Photographer Alain Laboile and his partner have six children. Those of us familiar with life in large families have seen some version of this scene before. Some of us have seen versions of this scene more than a few times and might feel we will live longer if we don't have to relive them.
Laboile, of Bordeaux, France, is actually a sculptor by trade, who first picked up a camera about ten years ago to catalog his sculpting. He turned the lens on his growing family around the house, and the rest, as they say, is documentary.
Some of the parts that travel by Dreamlifter are large modular sections of Boeing 787 jetliners, known as Dreamliners. The sub-assemblies, much too large for other cargo planes, used to be transported by ship, which could take thirty days or more and sometimes led to delays in final assembly.
In 2005, four 747 passenger planes were remodeled to fly as cargo planes carrying the sub-assemblies, which are loaded through a wide hatch at the stern. Other cargo planes can carry more weight, but none can match the four puffed-up Dreamlifters for sheer volume of storage space.
After more than fifteen years of imprisonment and house arrest, Myanmar's renowned democratic activist Aung San Suu Kyi was released by military authorities in time to participate in the 2012 parliamentary elections. Huge crowds, including these Buddhist monks in Mandalay, the country's second largest city, gathered to support Suu Kyi and her fellow candidates from the National League for Democracy, which won 43 of 45 contested seats and chose Suu Kyi as official leader of the opposition.
Monks had long been active in the struggle against Myanmar's military regime; many had been shot for pro-democracy activities. Suu Kyi's release from detention signaled a new stage in the country's political development, which was celebrated enthusiastically.
Even today, civil liberties are still tightly restricted in Myanmar and the military has loosened its grasp only incrementally.
But shortly after the 2012 election, Suu Kyi was finally able to travel to Stockholm, where she accepted the Nobel Peace Prize that she had been awarded in absentia twenty years earlier.
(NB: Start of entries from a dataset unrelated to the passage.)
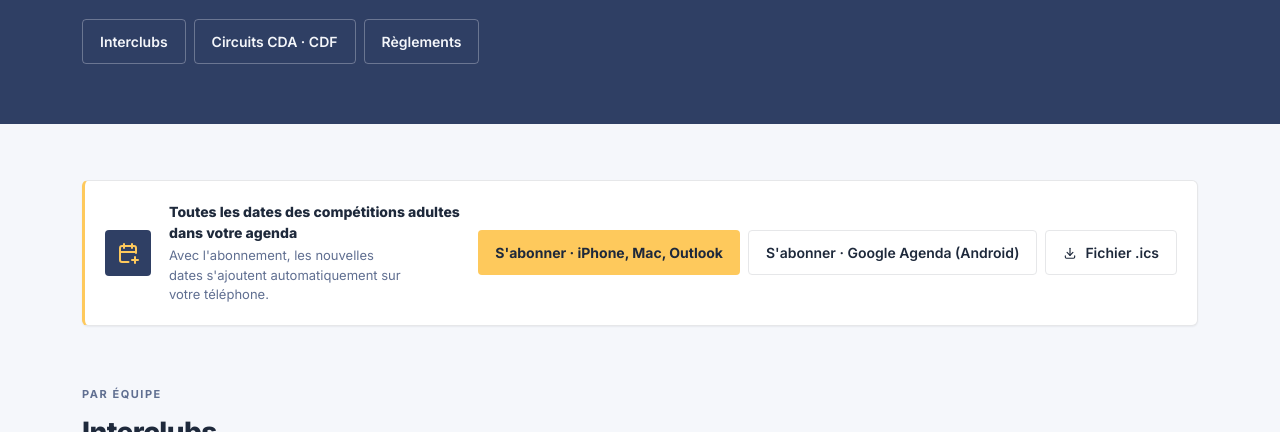
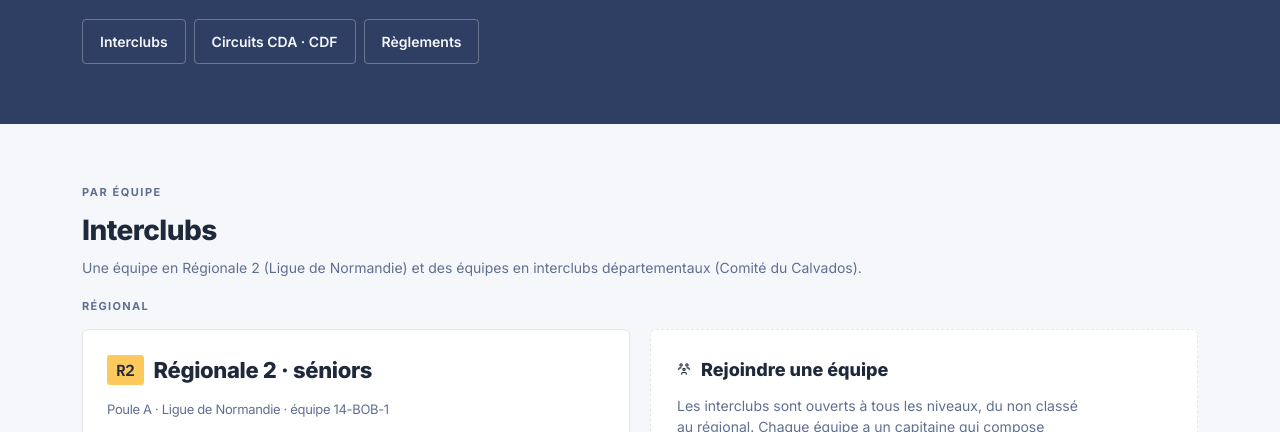
Before and after one commit to fanfandev14/bob14.fr, a website: page competitions-adultes.html in a window 1280 px wide. Shown: the part 359-791 px from the top of the page. Drawn offline with Linux system fonts and the light colour scheme.

Commit message:
refactor: agendas .ics par carte uniquement, un fichier par équipe d'interclubs

```diff
--- a/competitions-adultes.html
+++ b/competitions-adultes.html
@@ -96,21 +96,6 @@
   </div>
 </section>
 
-<section class="container section--sub">
-  <div class="cal-sub">
-    <span class="cal-sub__icon"><svg class="ic" aria-hidden="true"><use href="#i-calendar-plus"/></svg></span>
-    <div class="cal-sub__text">
-      <span class="cal-sub__title">Toutes les dates des compétitions adultes dans votre agenda</span>
-      <span class="cal-sub__meta">Avec l'abonnement, les nouvelles dates s'ajoutent automatiquement sur votre téléphone.</span>
-    </div>
-    <div class="cal-sub__actions">
-      <a href="webcal://www.bob14.fr/assets/cal/bob-competitions-adultes.ics" class="btn btn--primary btn--sm">S'abonner · iPhone, Mac, Outlook</a>
-      <a href="https://calendar.google.com/calendar/render?cid=webcal%3A%2F%2Fwww.bob14.fr%2Fassets%2Fcal%2Fbob-competitions-adultes.ics" target="_blank" rel="noopener" class="btn btn--outline btn--sm">S'abonner · Google Agenda (Android)</a>
-      <a href="assets/cal/bob-competitions-adultes.ics" class="btn btn--outline btn--sm"><svg class="ic" aria-hidden="true"><use href="#i-download"/></svg>Fichier .ics</a>
-    </div>
-  </div>
-</section>
-
 <section id="interclubs" class="container section--sub anchor">
   <div class="section-head">
     <span class="eyebrow">Par équipe</span>
@@ -133,7 +118,7 @@
       </ul>
       <p class="comp__teams">Poule A : Bricquebec (UCBB), Union Bad. de la Baie, Section Agnelaise, Conquérant Caen (CBCC 5), Condé-sur-Sarthe, <strong>BOB</strong>, Badmint'ifs (IFS 4), Carentan.</p>
       <a href="https://icbad.ffbad.org/competition/2601038" target="_blank" rel="noopener" class="arrow-link">Composition, résultats et feuilles de match sur icbad<svg class="ic" aria-hidden="true"><use href="#i-external-link"/></svg></a>
-      <a href="assets/cal/bob-r2.ics" class="btn btn--outline btn--sm comp__cal"><svg class="ic" aria-hidden="true"><use href="#i-calendar-plus"/></svg>Ajouter au calendrier</a>
+      <a href="assets/cal/bob-r2.ics" class="btn btn--outline btn--sm comp__cal"><svg class="ic" aria-hidden="true"><use href="#i-calendar-plus"/></svg>Ajouter les dates de l'équipe au calendrier</a>
     </div>
     <div class="interclub interclub--empty">
       <div class="interclub__head"><svg class="ic" aria-hidden="true"><use href="#i-users-group"/></svg><span class="title">Rejoindre une équipe</span></div>
--- a/scss/_components.scss
+++ b/scss/_components.scss
@@ -488,37 +488,6 @@
   }
 }
 
-// ---- Abonnement agenda (.ics / webcal) ----
-.cal-sub {
-  display: flex;
-  align-items: center;
-  flex-wrap: wrap;
-  gap: 16px 18px;
-  padding: 20px;
-  @include surface;
-  border-left: 3px solid $amber;
-
-  &__icon {
-    flex: none;
-    width: 46px;
-    height: 46px;
-    display: grid;
-    place-items: center;
-    border-radius: var(--tblr-border-radius);
-    background: $navy;
-    color: $amber;
-    .ic { width: 24px; height: 24px; }
-  }
-  &__text  { flex: 1 1 260px; min-width: 0; display: flex; flex-direction: column; gap: 3px; }
-  &__title { font-weight: 800; }
-  &__meta  { font-size: var(--glpi-fs-sm); color: var(--tblr-secondary); text-wrap: pretty; }
-  &__actions { display: flex; flex-wrap: wrap; gap: 8px; }
-
-  @include respond(sm) {
-    &__actions { width: 100%; .btn { flex: 1 1 100%; justify-content: center; } }
-  }
-}
-
 // ---- Carte de téléchargement PDF ----
 .dl-card {
   display: flex;
```
Also changed, not shown: competitions-jeunes.html (+0 -15 lines), scripts/build-ics.mjs (+5 -16 lines), assets/css/bob.css, assets/css/site.css, 7 other files.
The late actor Anthony Quinn does his thing on the wall of Victor Clothing Company.
His thing, of course, was, and is here, and always will be that thing that Zorba did. But artist Eloy Torrez, who painted this mural in 1984, titled the work "The Pope of Broadway" because . . . because . . .
Well, Quinn did once play an exiled Russian bishop who became pope, in Shoes of the Fisherman. And the mural is located at 220 S. Broadway in Los Angeles. But really.